Covering the fourth, fifth, and six months of pregnancy, the second trimester of pregnancy usually marks the disappearance of fatigue, nausea, morning sickness, and breast tenderness. The mother will notice physical changes including darkening skin, swelling breasts, and the appearance of weak contractions, known as Braxton Hicks contractions. Some vaginal discharge is normal during this stage of pregnancy. Women may also experience pain and soreness in the hips and pelvis as the body adjusts to make room for the growing fetus.
During the second trimester, women can be more prone to urinary tract infections and bladder infections. Some women develop constipation and hemorrhoids. Some dietary adjustments can make women feel more comfortable and reduce these pregnancy symptoms. Women also usually start to show during this stage of pregnancy and they may notice signs of weight gain in areas like the thighs and upper arms.
Inside the uterus, the fetus develops a sleep-wake cycle and becomes much more active and inquisitive. Between 14 and 18 weeks, the fetus will start to move. Some landmarks in fetal development that happen during the second trimester of pregnancy include the development of reproductive organs, appearance of the swallowing reflex, hair growth, appearance of fingerprints, development of skeletal bones, and the development of hearing. In addition, the fetus is able to make facial expressions.
Towards the end of the second trimester of pregnancy, the fetus begins to reach the state of extrauterine viability. If the fetus has to be delivered in an emergency situation, intensive medical care could allow it to survive outside of its mother's body. Premature delivery carries a number of risks for the baby, of course, and will be avoided if at all possible.

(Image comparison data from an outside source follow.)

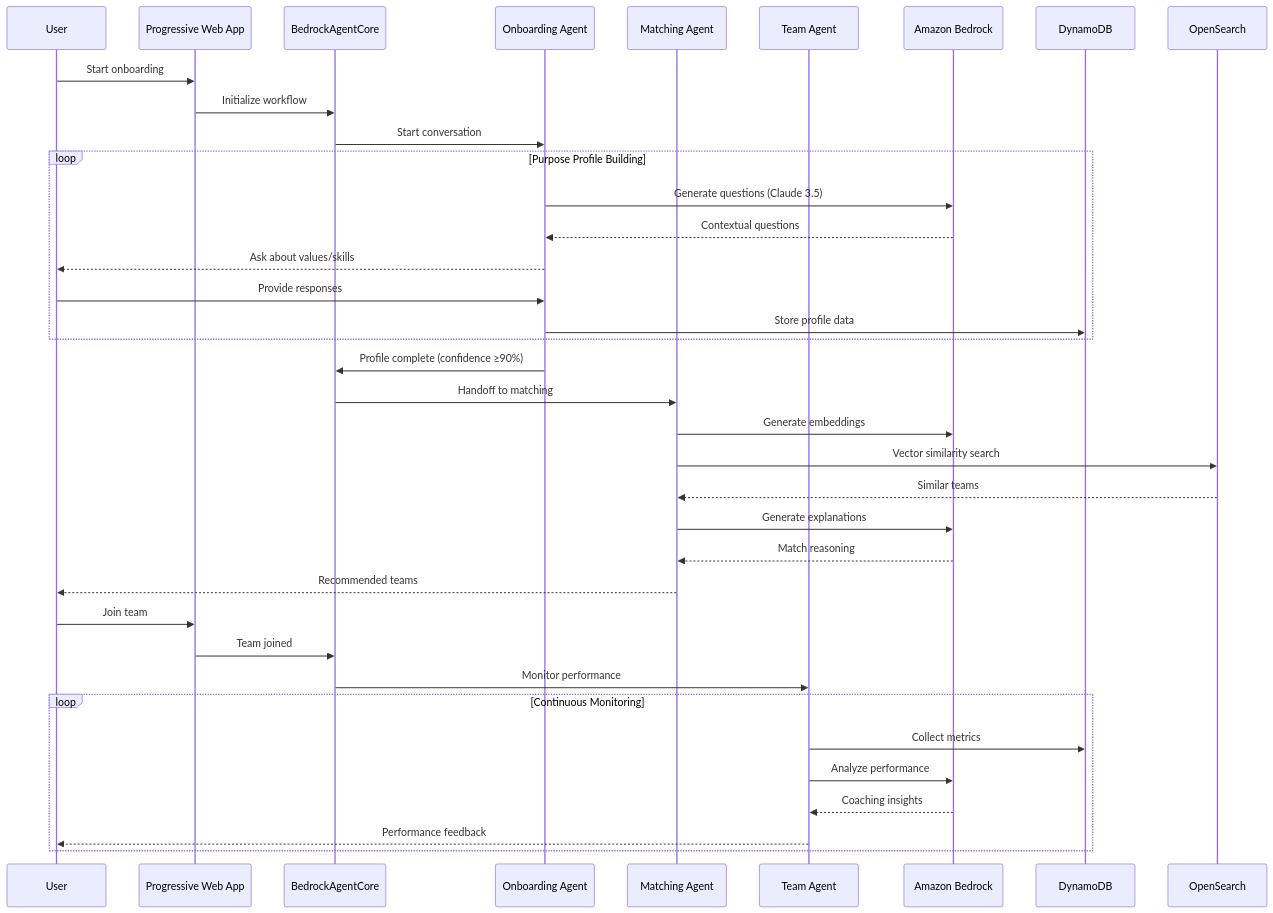
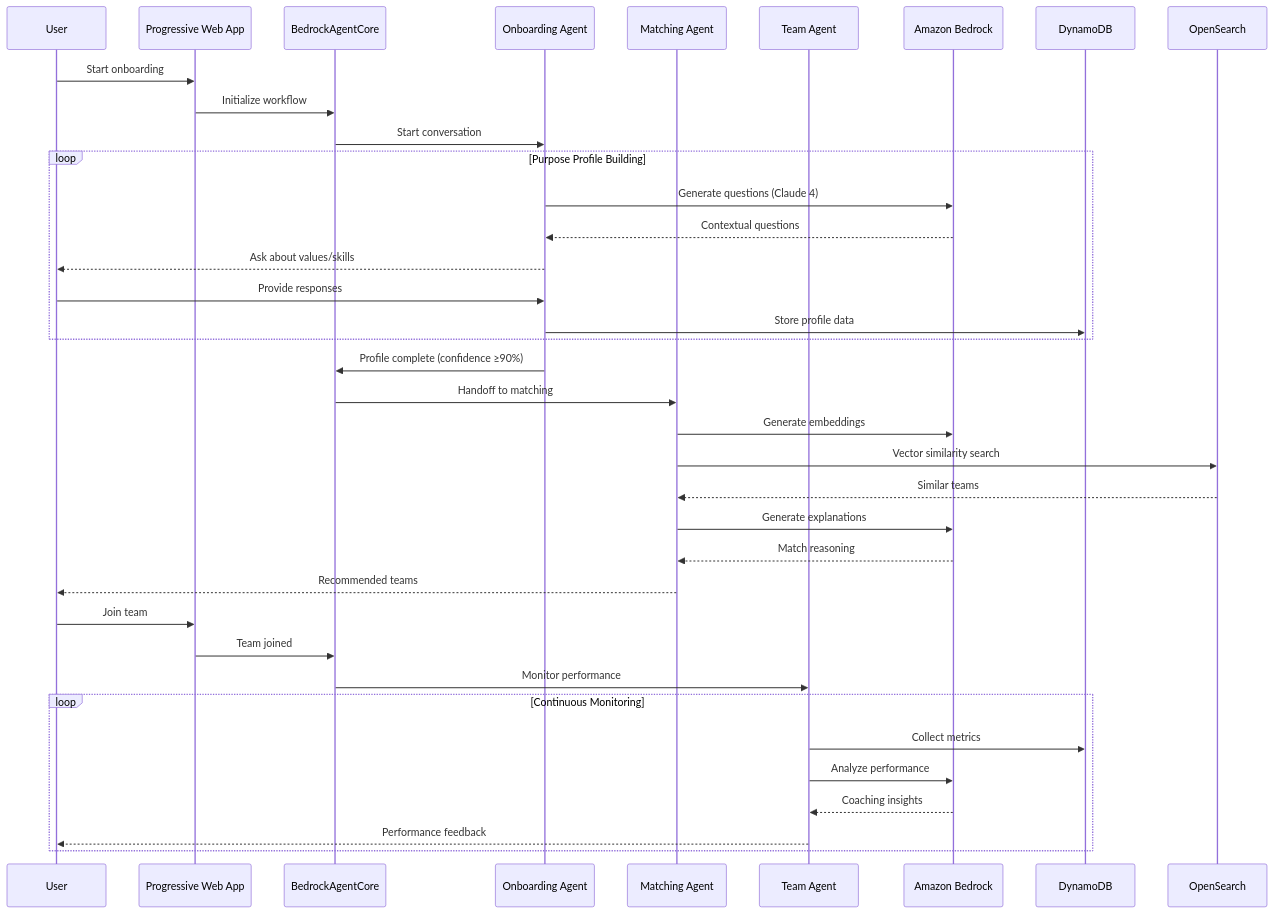
Before and after one commit to Jobeer1/Find-your-Team: the second of 3 diagrams in README.md, drawn with Mermaid. The commit also changed other lines of this file, not shown here.

Commit message:
Update references from Claude 3.5 to Claude 4

````diff
--- a/README.md
+++ b/README.md
@@ -174,44 +174,44 @@
 ```mermaid
 sequenceDiagram
     participant User
     participant PWA as Progressive Web App
     participant Core as BedrockAgentCore
     participant OA as Onboarding Agent
     participant MA as Matching Agent
     participant TA as Team Agent
     participant Bedrock as Amazon Bedrock
     participant DB as DynamoDB
     
     User->>PWA: Start onboarding
     PWA->>Core: Initialize workflow
     Core->>OA: Start conversation
     
     loop Purpose Profile Building
-        OA->>Bedrock: Generate questions (Claude 3.5)
+        OA->>Bedrock: Generate questions (Claude 4)
         Bedrock-->>OA: Contextual questions
         OA-->>User: Ask about values/skills
         User->>OA: Provide responses
         OA->>DB: Store profile data
     end
     
     OA->>Core: Profile complete (confidence ≥90%)
     Core->>MA: Handoff to matching
     
     MA->>Bedrock: Generate embeddings
     MA->>OpenSearch: Vector similarity search
     OpenSearch-->>MA: Similar teams
     MA->>Bedrock: Generate explanations
     Bedrock-->>MA: Match reasoning
     MA-->>User: Recommended teams
     
     User->>PWA: Join team
     PWA->>Core: Team joined
     Core->>TA: Monitor performance
     
     loop Continuous Monitoring
         TA->>DB: Collect metrics
         TA->>Bedrock: Analyze performance
         Bedrock-->>TA: Coaching insights
         TA-->>User: Performance feedback
     end
 ```
````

During the second trimester, women should attend regular prenatal appointments to allow a doctor, midwife, or nurse to monitor the progress of the pregnancy. Prenatal testing may also be made available during this period. Women can discuss the tests available, along with their risks and benefits. Some tests are important, as they may identify issues that could be a problem during labor and delivery.